TASK REQUIREMENTS: Return the records below exactly; pictures stay out.

RECORDS FOR THE EXERCISE:
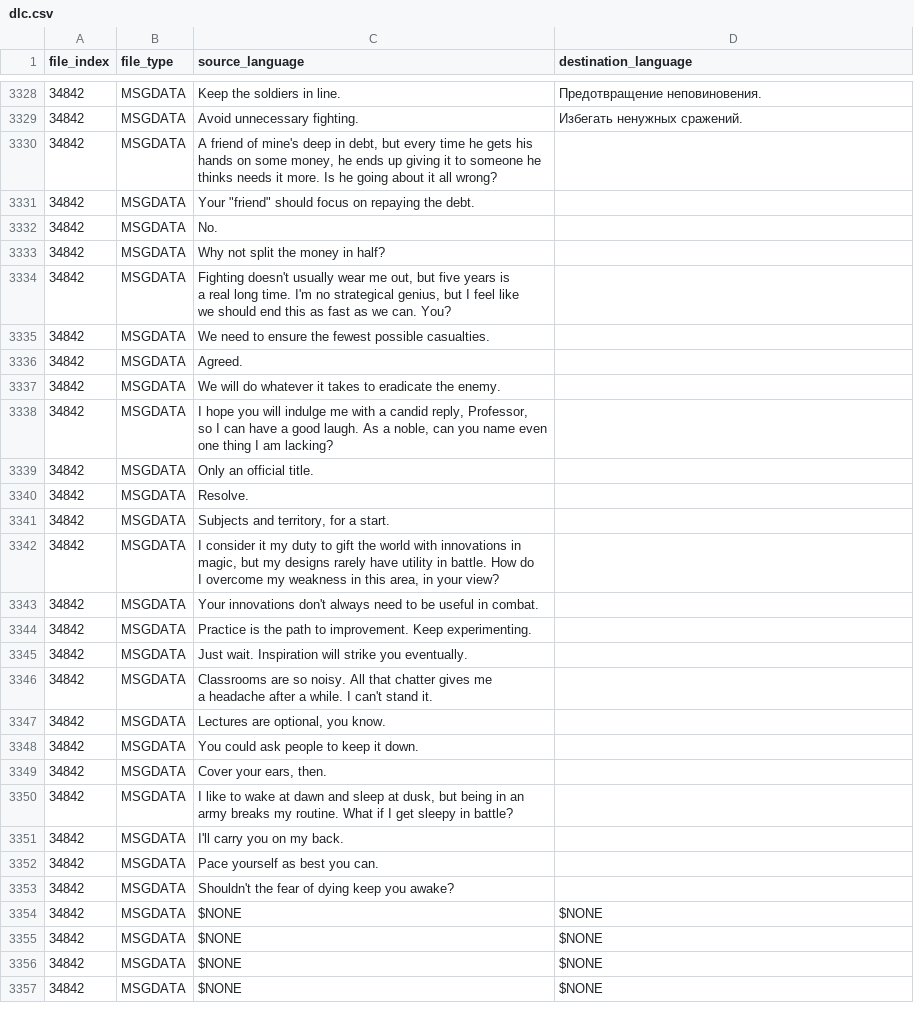
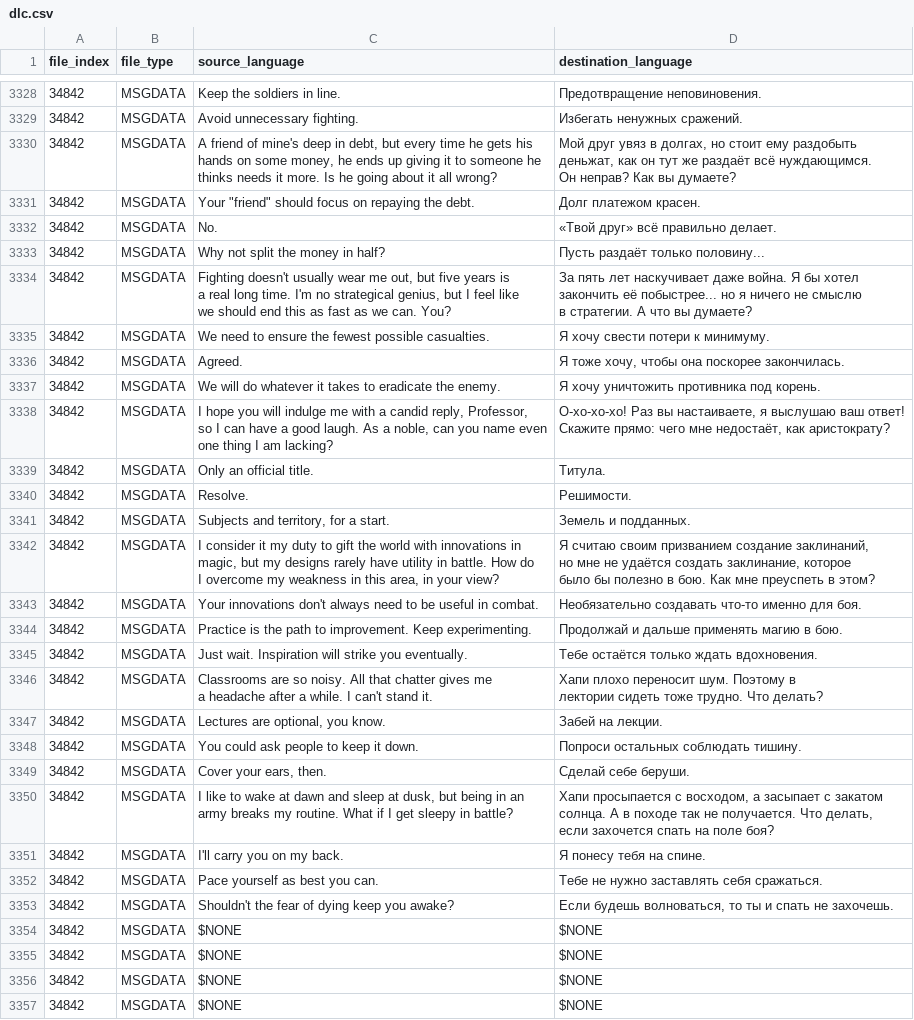
Before and after one commit to usagitoxic/feth-text, a CSV file: dlc.csv, drawn as a sheet; only a part is shown, gaps mark what is left out; ↵ is a line break in a cell; the diff covers the shown part only; the diff names each change by its address in the sheet, - before the commit and + after, or states it on an @@ line.

```diff
--- a/dlc.csv
+++ b/dlc.csv
-D3330 (destination_language): (empty)
+D3330 (destination_language): Мой друг увяз в долгах, но стоит ему раздобыть ↵ деньжат, как он тут же раздаёт всё нуждающимся. ↵ Он неправ? Как вы думаете?
-D3331 (destination_language): (empty)
+D3331 (destination_language): Долг платежом красен.
-D3332 (destination_language): (empty)
+D3332 (destination_language): «Твой друг» всё правильно делает.
-D3333 (destination_language): (empty)
+D3333 (destination_language): Пусть раздаёт только половину...
-D3334 (destination_language): (empty)
+D3334 (destination_language): За пять лет наскучивает даже война. Я бы хотел ↵ закончить её побыстрее... но я ничего не смыслю ↵ в стратегии. А что вы думаете?
-D3335 (destination_language): (empty)
+D3335 (destination_language): Я хочу свести потери к минимуму.
-D3336 (destination_language): (empty)
+D3336 (destination_language): Я тоже хочу, чтобы она поскорее закончилась.
-D3337 (destination_language): (empty)
+D3337 (destination_language): Я хочу уничтожить противника под корень.
-D3338 (destination_language): (empty)
+D3338 (destination_language): О-хо-хо-хо! Раз вы настаиваете, я выслушаю ваш ответ! ↵ Скажите прямо: чего мне недостаёт, как аристократу?
-D3339 (destination_language): (empty)
+D3339 (destination_language): Титула.
-D3340 (destination_language): (empty)
+D3340 (destination_language): Решимости.
-D3341 (destination_language): (empty)
+D3341 (destination_language): Земель и подданных.
-D3342 (destination_language): (empty)
+D3342 (destination_language): Я считаю своим призванием создание заклинаний, ↵ но мне не удаётся создать заклинание, которое ↵ было бы полезно в бою. Как мне преуспеть в этом?
-D3343 (destination_language): (empty)
+D3343 (destination_language): Необязательно создавать что-то именно для боя.
-D3344 (destination_language): (empty)
+D3344 (destination_language): Продолжай и дальше применять магию в бою.
-D3345 (destination_language): (empty)
+D3345 (destination_language): Тебе остаётся только ждать вдохновения.
-D3346 (destination_language): (empty)
+D3346 (destination_language): Хапи плохо переносит шум. Поэтому в ↵ лектории сидеть тоже трудно. Что делать?
-D3347 (destination_language): (empty)
+D3347 (destination_language): Забей на лекции.
-D3348 (destination_language): (empty)
+D3348 (destination_language): Попроси остальных соблюдать тишину.
-D3349 (destination_language): (empty)
+D3349 (destination_language): Сделай себе беруши.
-D3350 (destination_language): (empty)
+D3350 (destination_language): Хапи просыпается с восходом, а засыпает с закатом ↵ солнца. А в походе так не получается. Что делать, ↵ если захочется спать на поле боя?
-D3351 (destination_language): (empty)
+D3351 (destination_language): Я понесу тебя на спине.
-D3352 (destination_language): (empty)
+D3352 (destination_language): Тебе не нужно заставлять себя сражаться.
-D3353 (destination_language): (empty)
+D3353 (destination_language): Если будешь волноваться, то ты и спать не захочешь.
```
Also changed, not shown: 8 edited cells elsewhere in this file, 1 other file.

EXERCISE OUTPUT:
Before and after one commit to usagitoxic/feth-text, a CSV file: dlc.csv, drawn as a sheet; only a part is shown, gaps mark what is left out; ↵ is a line break in a cell; the diff covers the shown part only; the diff names each change by its address in the sheet, - before the commit and + after, or states it on an @@ line.

```diff
--- a/dlc.csv
+++ b/dlc.csv
-D3330 (destination_language): (empty)
+D3330 (destination_language): Мой друг увяз в долгах, но стоит ему раздобыть ↵ деньжат, как он тут же раздаёт всё нуждающимся. ↵ Он неправ? Как вы думаете?
-D3331 (destination_language): (empty)
+D3331 (destination_language): Долг платежом красен.
-D3332 (destination_language): (empty)
+D3332 (destination_language): «Твой друг» всё правильно делает.
-D3333 (destination_language): (empty)
+D3333 (destination_language): Пусть раздаёт только половину...
-D3334 (destination_language): (empty)
+D3334 (destination_language): За пять лет наскучивает даже война. Я бы хотел ↵ закончить её побыстрее... но я ничего не смыслю ↵ в стратегии. А что вы думаете?
-D3335 (destination_language): (empty)
+D3335 (destination_language): Я хочу свести потери к минимуму.
-D3336 (destination_language): (empty)
+D3336 (destination_language): Я тоже хочу, чтобы она поскорее закончилась.
-D3337 (destination_language): (empty)
+D3337 (destination_language): Я хочу уничтожить противника под корень.
-D3338 (destination_language): (empty)
+D3338 (destination_language): О-хо-хо-хо! Раз вы настаиваете, я выслушаю ваш ответ! ↵ Скажите прямо: чего мне недостаёт, как аристократу?
-D3339 (destination_language): (empty)
+D3339 (destination_language): Титула.
-D3340 (destination_language): (empty)
+D3340 (destination_language): Решимости.
-D3341 (destination_language): (empty)
+D3341 (destination_language): Земель и подданных.
-D3342 (destination_language): (empty)
+D3342 (destination_language): Я считаю своим призванием создание заклинаний, ↵ но мне не удаётся создать заклинание, которое ↵ было бы полезно в бою. Как мне преуспеть в этом?
-D3343 (destination_language): (empty)
+D3343 (destination_language): Необязательно создавать что-то именно для боя.
-D3344 (destination_language): (empty)
+D3344 (destination_language): Продолжай и дальше применять магию в бою.
-D3345 (destination_language): (empty)
+D3345 (destination_language): Тебе остаётся только ждать вдохновения.
-D3346 (destination_language): (empty)
+D3346 (destination_language): Хапи плохо переносит шум. Поэтому в ↵ лектории сидеть тоже трудно. Что делать?
-D3347 (destination_language): (empty)
+D3347 (destination_language): Забей на лекции.
-D3348 (destination_language): (empty)
+D3348 (destination_language): Попроси остальных соблюдать тишину.
-D3349 (destination_language): (empty)
+D3349 (destination_language): Сделай себе беруши.
-D3350 (destination_language): (empty)
+D3350 (destination_language): Хапи просыпается с восходом, а засыпает с закатом ↵ солнца. А в походе так не получается. Что делать, ↵ если захочется спать на поле боя?
-D3351 (destination_language): (empty)
+D3351 (destination_language): Я понесу тебя на спине.
-D3352 (destination_language): (empty)
+D3352 (destination_language): Тебе не нужно заставлять себя сражаться.
-D3353 (destination_language): (empty)
+D3353 (destination_language): Если будешь волноваться, то ты и спать не захочешь.
```
Also changed, not shown: 8 edited cells elsewhere in this file, 1 other file.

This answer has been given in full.